They say to always put your best talent at first-drop and calling Seymour co-coach Jason Cole talented is an understatement of epic proportions. One of the only GVL footballers to be able to confidently say they have racked up a half-century through possessions, Cole will surely be able to transfer his historic 61 touches into the same amount of runs in this side. Gives great leadership out on the field as well.
4. Nathan Marrone (Rochester)
Rochester gun Nathan Marrone is hard to take down on the football field and he should be even harder to dismiss with bat in hand. The star could peel off multiple centuries for the Musings squad, such is his all-round talent as a sportsman.
5. Riley Ironside (Kyabram)
There is room in every side for a speculative gamble on a young talent. Kyabram’s Riley Ironside has talent in every fibre of his young being and that will translate well from the football field to the cricket pitch.
6. John Ikupu (Euroa)
Nothing says pick me at number six more than the guaranteed chants of ‘‘Johnny, baby’’ that will surely resonate across the venue when John Ikupu strides to the crease with bat in hand. Able to play as an undersized ruckman for Euroa, Ikupu will use every bit of his strength to hoist the ball into the stands on a regular occasion. Will also provide handy medium-pace overs.
7. Liam Duguid (Shepparton)
The gloves in this team fall into the hands of Shepparton’s Liam Duguid. As the man behind the stumps all day you need the ability to have a singular focus each and every delivery, and Duguid’s work as a tagger and defender certainly primes him for the role.
8. James Martiniello (Benalla)
You always need a workhorse with the ball and not many work harder than Benalla’s James Martiniello. While the midfield marvel will have plenty on his plate after taking on the coaching duties at the Benalla Showgrounds, Martiniello will still make time to bowl plenty of overs at first change in this side.
9. Linc Wellington (Tatura)
Tatura’s evergreen veteran has enough left in the tank to match it with the best midfielders in the GVL — meaning he can definitely hold up one end with the ball during a long day in the field. This columnist pictures Linc Wellington as the wily off-spinner who thinks a batsman out rather than rips a ball through their gate — but he may have that in him as well.
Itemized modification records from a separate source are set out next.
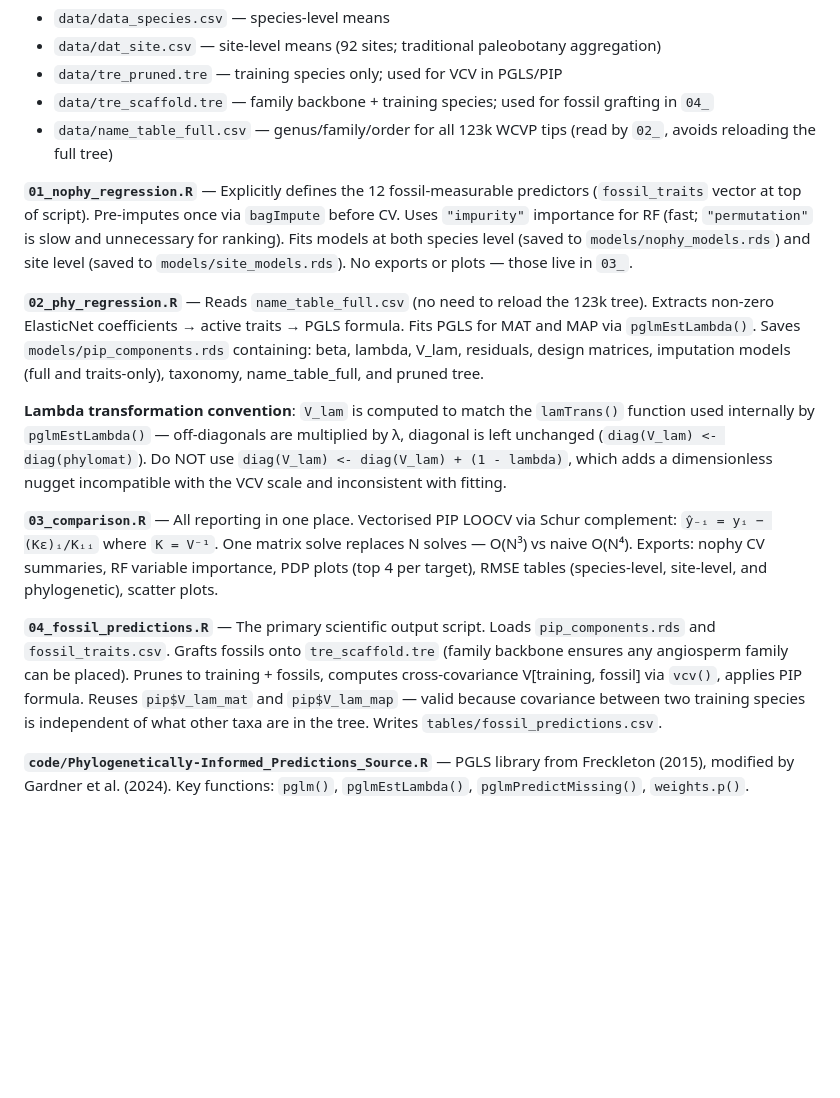
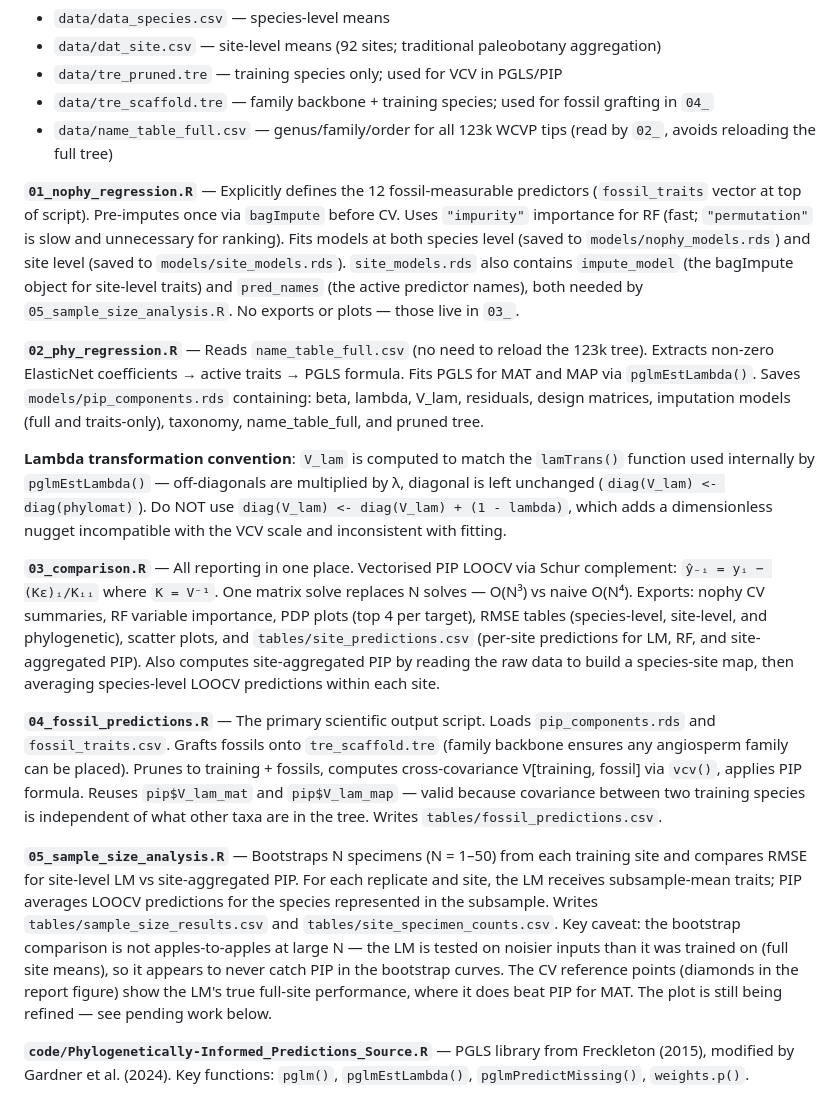
Before and after one commit to jboyko/phylo_leaf_physiognomy, a Markdown page: CLAUDE.md, the part around one of its changes. Rendered like a GitHub page; blank space fills up the shorter version.

```diff
--- a/CLAUDE.md
+++ b/CLAUDE.md
@@ -74,15 +75,17 @@ Rscript code/04_fossil_predictions.R # Predict MAT/MAP for fossils via PIP
 - `data/tre_scaffold.tre` — family backbone + training species; used for fossil grafting in `04_`
 - `data/name_table_full.csv` — genus/family/order for all 123k WCVP tips (read by `02_`, avoids reloading the full tree)
 
-**`01_nophy_regression.R`** — Explicitly defines the 12 fossil-measurable predictors (`fossil_traits` vector at top of script). Pre-imputes once via `bagImpute` before CV. Uses `"impurity"` importance for RF (fast; `"permutation"` is slow and unnecessary for ranking). Fits models at both species level (saved to `models/nophy_models.rds`) and site level (saved to `models/site_models.rds`). No exports or plots — those live in `03_`.
+**`01_nophy_regression.R`** — Explicitly defines the 12 fossil-measurable predictors (`fossil_traits` vector at top of script). Pre-imputes once via `bagImpute` before CV. Uses `"impurity"` importance for RF (fast; `"permutation"` is slow and unnecessary for ranking). Fits models at both species level (saved to `models/nophy_models.rds`) and site level (saved to `models/site_models.rds`). `site_models.rds` also contains `impute_model` (the bagImpute object for site-level traits) and `pred_names` (the active predictor names), both needed by `05_sample_size_analysis.R`. No exports or plots — those live in `03_`.
 
 **`02_phy_regression.R`** — Reads `name_table_full.csv` (no need to reload the 123k tree). Extracts non-zero ElasticNet coefficients → active traits → PGLS formula. Fits PGLS for MAT and MAP via `pglmEstLambda()`. Saves `models/pip_components.rds` containing: beta, lambda, V_lam, residuals, design matrices, imputation models (full and traits-only), taxonomy, name_table_full, and pruned tree.
 
 **Lambda transformation convention**: `V_lam` is computed to match the `lamTrans()` function used internally by `pglmEstLambda()` — off-diagonals are multiplied by λ, diagonal is left unchanged (`diag(V_lam) <- diag(phylomat)`). Do NOT use `diag(V_lam) <- diag(V_lam) + (1 - lambda)`, which adds a dimensionless nugget incompatible with the VCV scale and inconsistent with fitting.
 
-**`03_comparison.R`** — All reporting in one place. Vectorised PIP LOOCV via Schur complement: `ŷ₋ᵢ = yᵢ − (Kε)ᵢ/Kᵢᵢ` where `K = V⁻¹`. One matrix solve replaces N solves — O(N³) vs naive O(N⁴). Exports: nophy CV summaries, RF variable importance, PDP plots (top 4 per target), RMSE tables (species-level, site-level, and phylogenetic), scatter plots.
+**`03_comparison.R`** — All reporting in one place. Vectorised PIP LOOCV via Schur complement: `ŷ₋ᵢ = yᵢ − (Kε)ᵢ/Kᵢᵢ` where `K = V⁻¹`. One matrix solve replaces N solves — O(N³) vs naive O(N⁴). Exports: nophy CV summaries, RF variable importance, PDP plots (top 4 per target), RMSE tables (species-level, site-level, and phylogenetic), scatter plots, and `tables/site_predictions.csv` (per-site predictions for LM, RF, and site-aggregated PIP). Also computes site-aggregated PIP by reading the raw data to build a species-site map, then averaging species-level LOOCV predictions within each site.
 
 **`04_fossil_predictions.R`** — The primary scientific output script. Loads `pip_components.rds` and `fossil_traits.csv`. Grafts fossils onto `tre_scaffold.tre` (family backbone ensures any angiosperm family can be placed). Prunes to training + fossils, computes cross-covariance V[training, fossil] via `vcv()`, applies PIP formula. Reuses `pip$V_lam_mat` and `pip$V_lam_map` — valid because covariance between two training species is independent of what other taxa are in the tree. Writes `tables/fossil_predictions.csv`.
+
+**`05_sample_size_analysis.R`** — Bootstraps N specimens (N = 1–50) from each training site and compares RMSE for site-level LM vs site-aggregated PIP. For each replicate and site, the LM receives subsample-mean traits; PIP averages LOOCV predictions for the species represented in the subsample. Writes `tables/sample_size_results.csv` and `tables/site_specimen_counts.csv`. Key caveat: the bootstrap comparison is not apples-to-apples at large N — the LM is tested on noisier inputs than it was trained on (full site means), so it appears to never catch PIP in the bootstrap curves. The CV reference points (diamonds in the report figure) show the LM's true full-site performance, where it does beat PIP for MAT. The plot is still being refined — see pending work below.
 
 **`code/Phylogenetically-Informed_Predictions_Source.R`** — PGLS library from Freckleton (2015), modified by Gardner et al. (2024). Key functions: `pglm()`, `pglmEstLambda()`, `pglmPredictMissing()`, `weights.p()`.
 
```
Also changed, not shown: other parts of CLAUDE.md (+9 -1 lines).
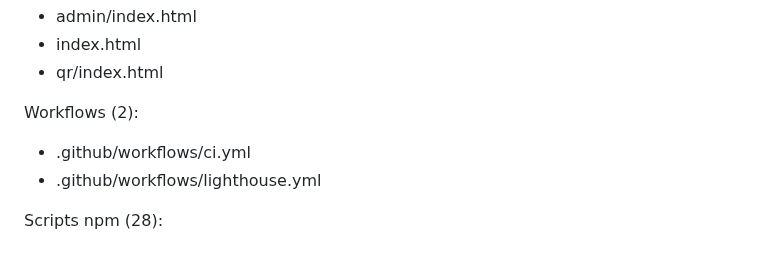
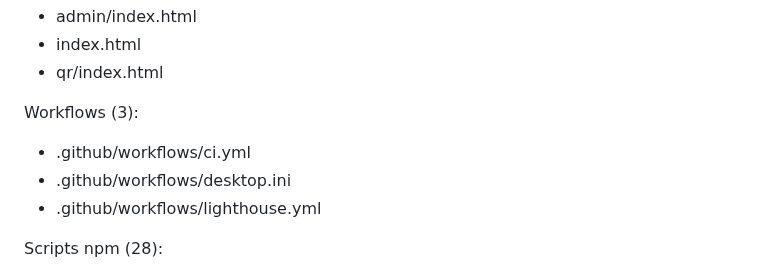
Before and after one commit to Dtcsrni/Mahitek_3D_Lab_MX, a Markdown page: ANALISIS_SISTEMA.md, the part around one of its changes. GitHub-like rendering.

```diff
--- a/ANALISIS_SISTEMA.md
+++ b/ANALISIS_SISTEMA.md
@@ -69,8 +69,9 @@ HTML detectados (3):
 - index.html
 - qr/index.html
 
-Workflows (2):
+Workflows (3):
 - .github/workflows/ci.yml
+- .github/workflows/desktop.ini
 - .github/workflows/lighthouse.yml
 
 Scripts npm (28):
```
Also changed, not shown: other parts of ANALISIS_SISTEMA.md (+6 -6 lines).
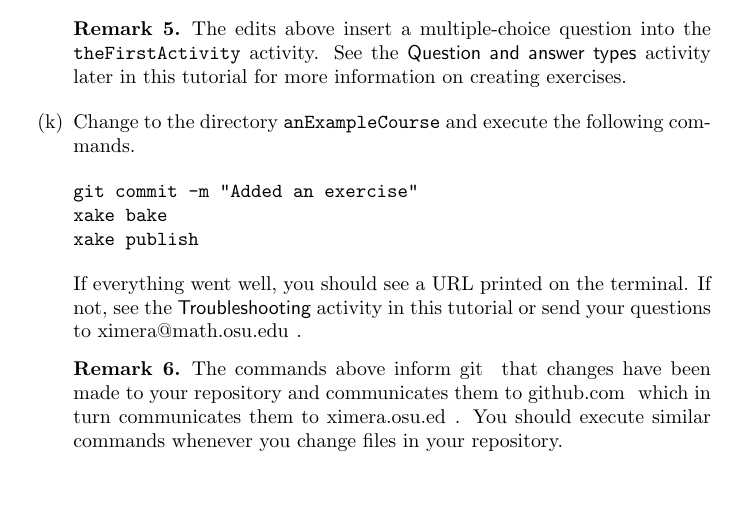
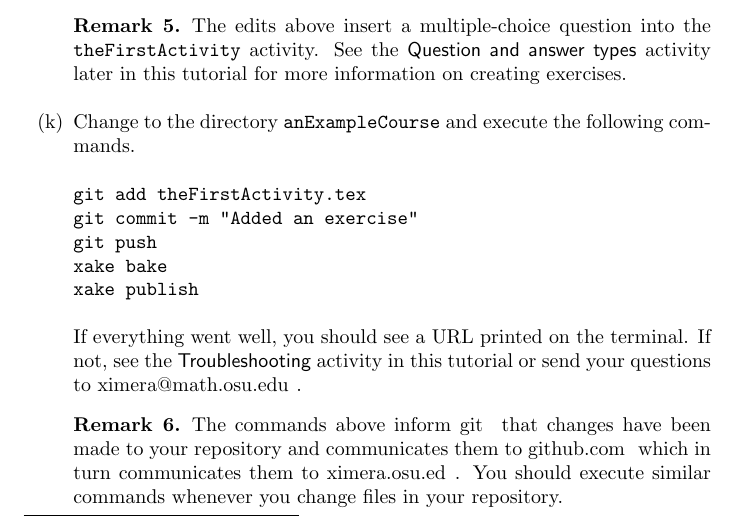
Before and after one commit to slcmalec/gettingStarted, a LaTeX document (settingUpTheRepository/settingUpTheRepository.tex): part of page 5 of 6, cut so that both start at the same text, the shorter picture padded with empty space. Compiled offline with pdfLaTeX.

Commit message:
added this

```diff
--- a/settingUpTheRepository/settingUpTheRepository.tex
+++ b/settingUpTheRepository/settingUpTheRepository.tex
@@ -228,9 +228,11 @@ for more information on creating exercises.
 \end{remark}
 
 \item Change to the directory \verb!anExampleCourse!
-and execute the following commands.
+  and execute the following commands.
 \begin{verbatim}
+git add theFirstActivity.tex
 git commit -m "Added an exercise"
+git push
 xake bake
 xake publish
 \end{verbatim}
```
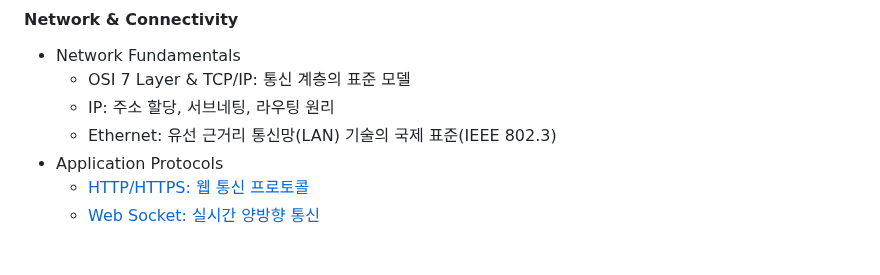
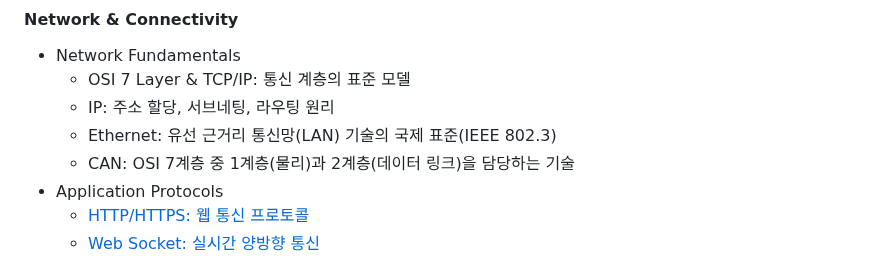
Before and after one commit to NAMHUBB/Nam, a Markdown page: README.md, the part around the change. GitHub-like rendering.

Commit message:
Update README.md
Signed-off-by: NAM <namkh00121@gmail.com>

```diff
--- a/README.md
+++ b/README.md
@@ -48,6 +48,7 @@
   - OSI 7 Layer & TCP/IP: 통신 계층의 표준 모델
   - IP: 주소 할당, 서브네팅, 라우팅 원리
   - Ethernet: 유선 근거리 통신망(LAN) 기술의 국제 표준(IEEE 802.3)
+  - CAN: OSI 7계층 중 1계층(물리)과 2계층(데이터 링크)을 담당하는 기술
 - Application Protocols
   - [HTTP/HTTPS: 웹 통신 프로토콜](https://github.com/NAMHUBB/Nam/blob/main/Network/%20HTTP%20&%20HTTPS.md)
   - [Web Socket: 실시간 양방향 통신](https://github.com/NAMHUBB/Nam/blob/main/Network/Web%20Socket.md)
```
10. Shane Neaves (Shepparton United)
Nothing sends fear through a batsman like the sight of a towering quick marking the start of his run-up somewhere closer to the boundary than the non-striker’s end. In Shepparton United ruckman Shane Neaves, this side has found exactly that. Even if he only lopes in off of three steps he will certainly be instructed to step out a full 30m run-up for theatrical purposes.
11. Tyreece Collison (Shepparton Swans)
One of the most exciting prospects coming out of Princess Park is young Tyreece Collison. With a background in boxing and a penchant from breaking packs open like a can of sardines, Collison makes the perfect candidate for a lightning-quick fast bowler. He will certainly knock the blocks off of a few unsuspecting batsmen, and he bats 11 so he can stay as fresh as possible and be able to go 12 rounds (or consecutive overs) with the ball.
12TH MAN. Lachie Christopher (Mansfield)
Every good cricket team needs a 12th man who acts as a specialist outfielder. Lachie Christopher’s ability above his head makes him a brilliant man for the role. From patrolling the centre half-back or centre half-forward line for the Eagles to covering the space between long-on and cow-corner for this Musings outfit, Christopher’s talents will always serve his team well.